DRS ESD SC
I went through the same dilemma before going to Peru.
I ended up getting a Cannon (t1i or t3i...its too early to remember right now) with the standard 18-55mm lens. I also picked up another lens (can't remember off the top of my head) that basically takes great portraits but isn't able to zoom. Its good for focusing in on one object and making the rest blurry (scientific explaination).
I think the original camera body/lens combo was like $700 or so new, and the extra lens was $100.
Either way, I would recommend buying as early as you can along with a book explaining how to use it. Kind of a "Canon t3i for dummies" deal. You'll take better pictures on the trip. These things have plenty of automatic setting options, but they also let you play around manually (which is kind of the point). The book will help you understand these settings.
Canon point and shoot. You think you'll carry the DSLR around at first until you realize it's big, bulky, and generally a pain in the ass to carry around....especially if you want to travel with it. I got the wife a Canon S100 for Xmas and it does everything our Nikon DSLR can do, but we actually take it places.

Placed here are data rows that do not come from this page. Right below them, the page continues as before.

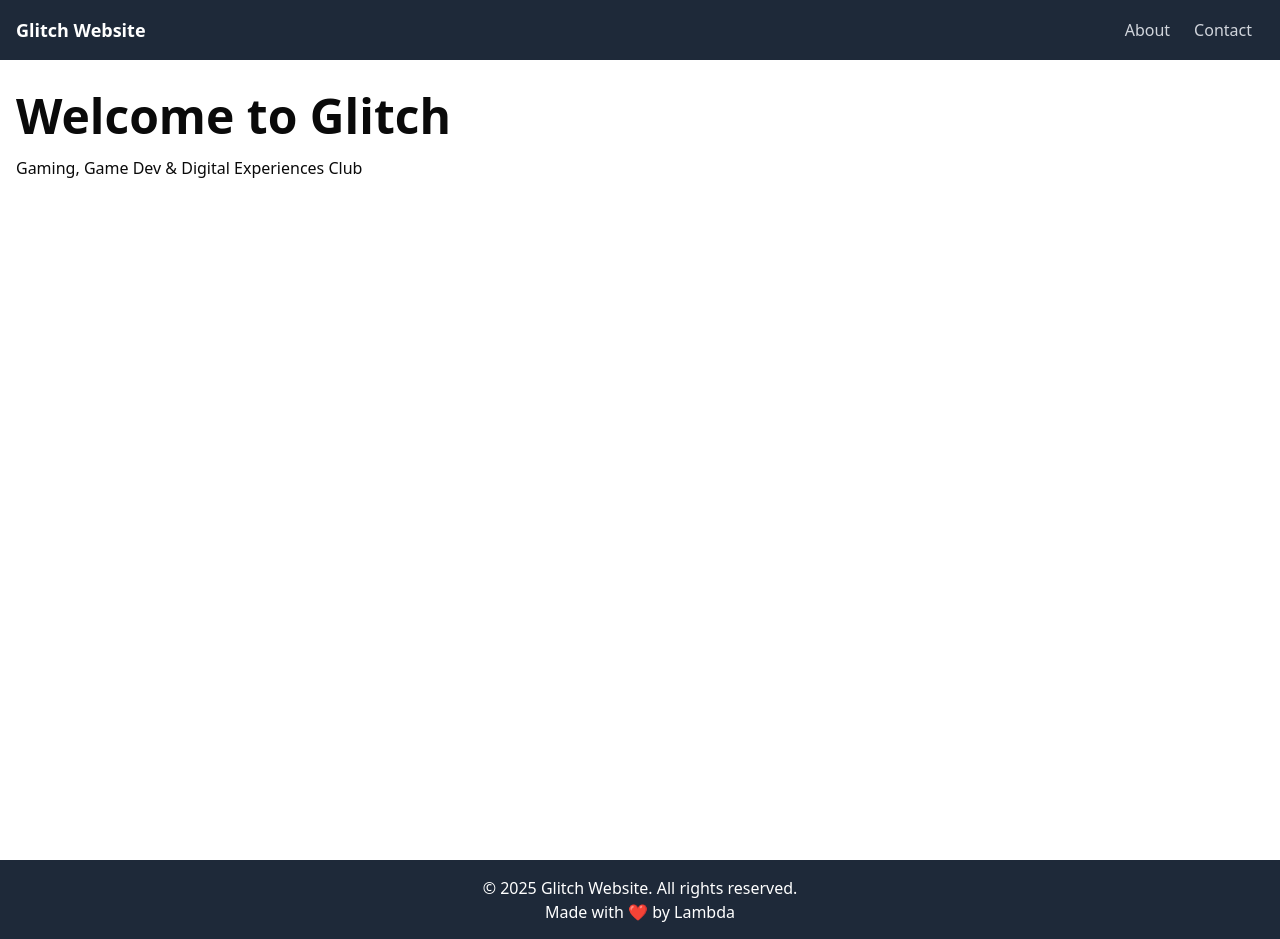
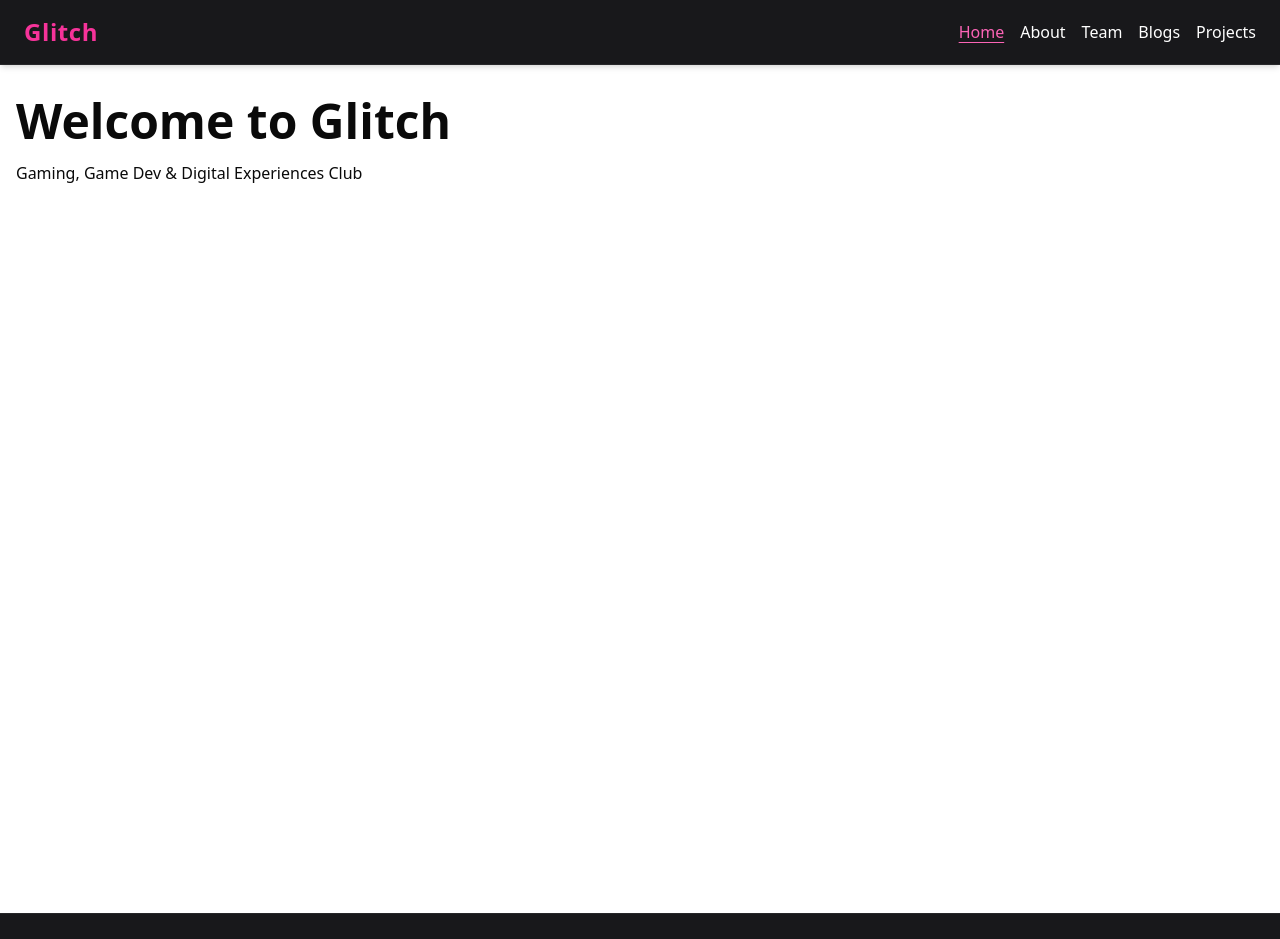
Before and after one commit to sashimss/glitchwebsite, a Next.js app: page / in a window 1280 px wide. Shown: the top 939 px of the page. Built offline with nearby package versions, Linux system fonts and the light colour scheme.

Commit message:
feat: Updated navbar and footer

```diff
--- a/components/Footer.tsx
+++ b/components/Footer.tsx
@@ -1,10 +1,19 @@
-import React from 'react'
+// components/Footer.tsx
+import Link from "next/link";
 
 export default function Footer() {
   return (
-    <div className="text-center py-4 bg-gray-800 text-white">
-      <p>&copy; {new Date().getFullYear()} Glitch Website. All rights reserved.</p>
-      <p>Made with ❤️ by Lambda</p>
-    </div>
-  )
+    <footer className="w-full bg-zinc-900 border-t border-zinc-800 mt-12 px-6 py-6 text-sm text-zinc-400">
+      <div className="max-w-6xl mx-auto flex flex-col sm:flex-row justify-between items-center gap-2">
+        <p>&copy; {new Date().getFullYear()} Glitch Club. All rights reserved.</p>
+        <p>Made with ❤️ by Lambda</p>
+        <div className="flex gap-4">
+          <Link href="/about" className="hover:text-pink-400 transition">About</Link>
+          <Link href="/team" className="hover:text-pink-400 transition">Team</Link>
+          <Link href="/blogs" className="hover:text-pink-400 transition">Blogs</Link>
+          <Link href="/projects" className="hover:text-pink-400 transition">Projects</Link>
+        </div>
+      </div>
+    </footer>
+  );
 }
--- a/components/Navbar.tsx
+++ b/components/Navbar.tsx
@@ -1,15 +1,39 @@
-import React from 'react'
+// components/Navbar.tsx
+"use client";
+import Link from "next/link";
+import { usePathname } from "next/navigation";
+import { cn } from "@/lib/utils"; // Utility for conditional classes, optional
 
-export default function Navbar(){
+const navLinks = [
+  { name: "Home", href: "/" },
+  { name: "About", href: "/about" },
+  { name: "Team", href: "/team" },
+  { name: "Blogs", href: "/blogs" },
+  { name: "Projects", href: "/projects" },
+];
+
+export default function Navbar() {
+  const pathname = usePathname();
+
   return (
-    <nav className="bg-gray-800 p-4">
-      <div className="container mx-auto flex justify-between items-center">
-        <a href="/" className="text-white text-lg font-bold">Glitch Website</a>
-        <div>
-          <a href="/about" className="text-gray-300 hover:text-white px-3">About</a>
-          <a href="/contact" className="text-gray-300 hover:text-white px-3">Contact</a>
-        </div>
+    <nav className="w-full px-6 py-4 bg-zinc-900 border-b border-zinc-800 flex justify-between items-center shadow-md">
+      <Link href="/" className="text-2xl font-bold text-pink-500 tracking-wide hover:glitch-effect">
+        Glitch
+      </Link>
+      <div className="space-x-4 text-sm sm:text-base">
+        {navLinks.map((link) => (
+          <Link
+            key={link.href}
+            href={link.href}
+            className={cn(
+              "text-white hover:text-pink-400 transition-colors",
+              pathname === link.href ? "underline underline-offset-4 text-pink-400" : ""
+            )}
+          >
+            {link.name}
+          </Link>
+        ))}
       </div>
     </nav>
-  )
+  );
 }
```
Also changed, not shown: app/globals.css (line endings or trailing spaces).
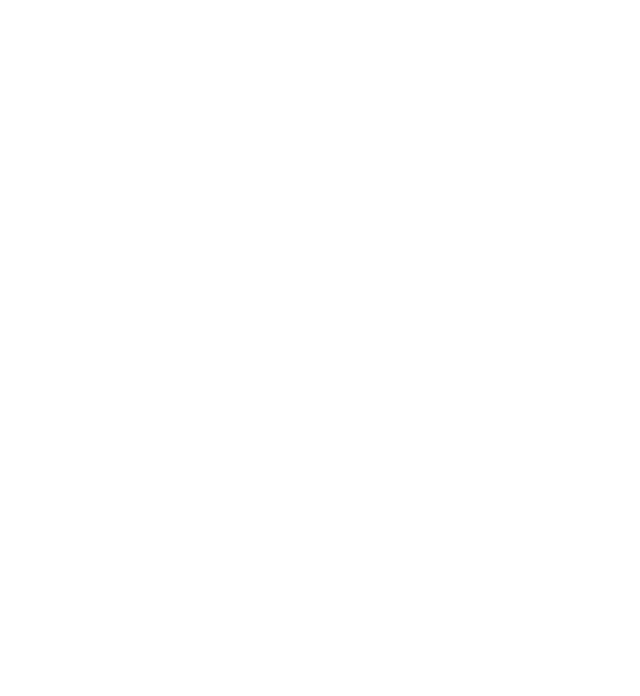
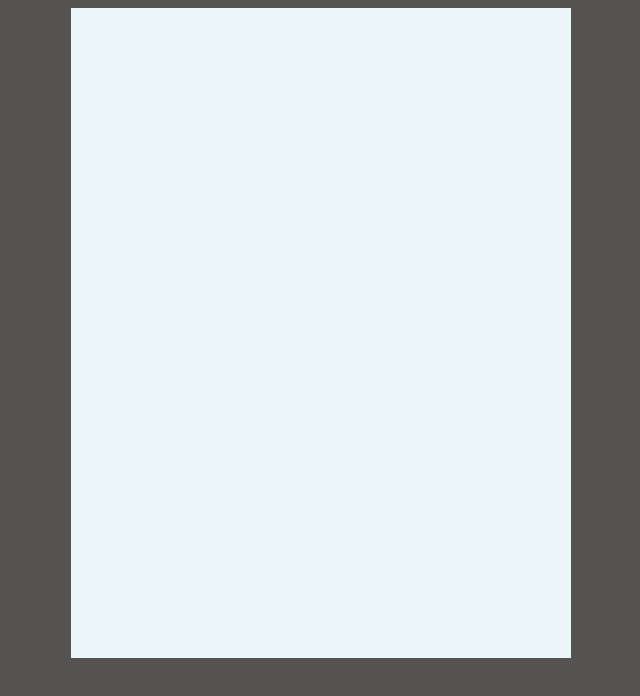
Before and after one commit to centraldev-code/project_calc, a plain HTML site: page index.html in a window 1280 px wide. Shown: the whole page, without its empty margins (319-959 px from the left). Drawn offline with Linux system fonts and the light colour scheme.

Commit message:
Aplicando cor oa background e criando nosso container

```diff
--- a/index.html
+++ b/index.html
@@ -8,6 +8,6 @@
     <script src="script.js" defer></script>
 </head>
 <body>
-
+    <div class="container"></div>
 </body>
 </html>
--- a/style.css
+++ b/style.css
@@ -0,0 +1,11 @@
+body {
+    background-color: #555252;
+    display: flex;
+    flex-direction: column;
+    align-items: center;
+}
+.container {
+    width: 500px;
+    height: 650px;
+    background-color: #EBF6F9;
+}
```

MemeGate 2012 - First Responder, post #2
Originally Posted by .skully.
If you set out with the purpose of taking pics, you might as well carry a DSLR. A DSLR with a small prime lens is easy enough to carry around, and the huge array of lenses and accessories available make them real, no excuses professional tools.
Whatever DSLR you end up with, I can't recommend the Black Rapid RS-4 strap enough: http://www.blackrapid.com/product/camera-strap/rs-4/
It's well worth the price of admission. I've used this strap on two major trips (south of France and Rome) as well as weekend excursions (Nürburgring, etc) and it has been amazing.
OEM straps are garbage.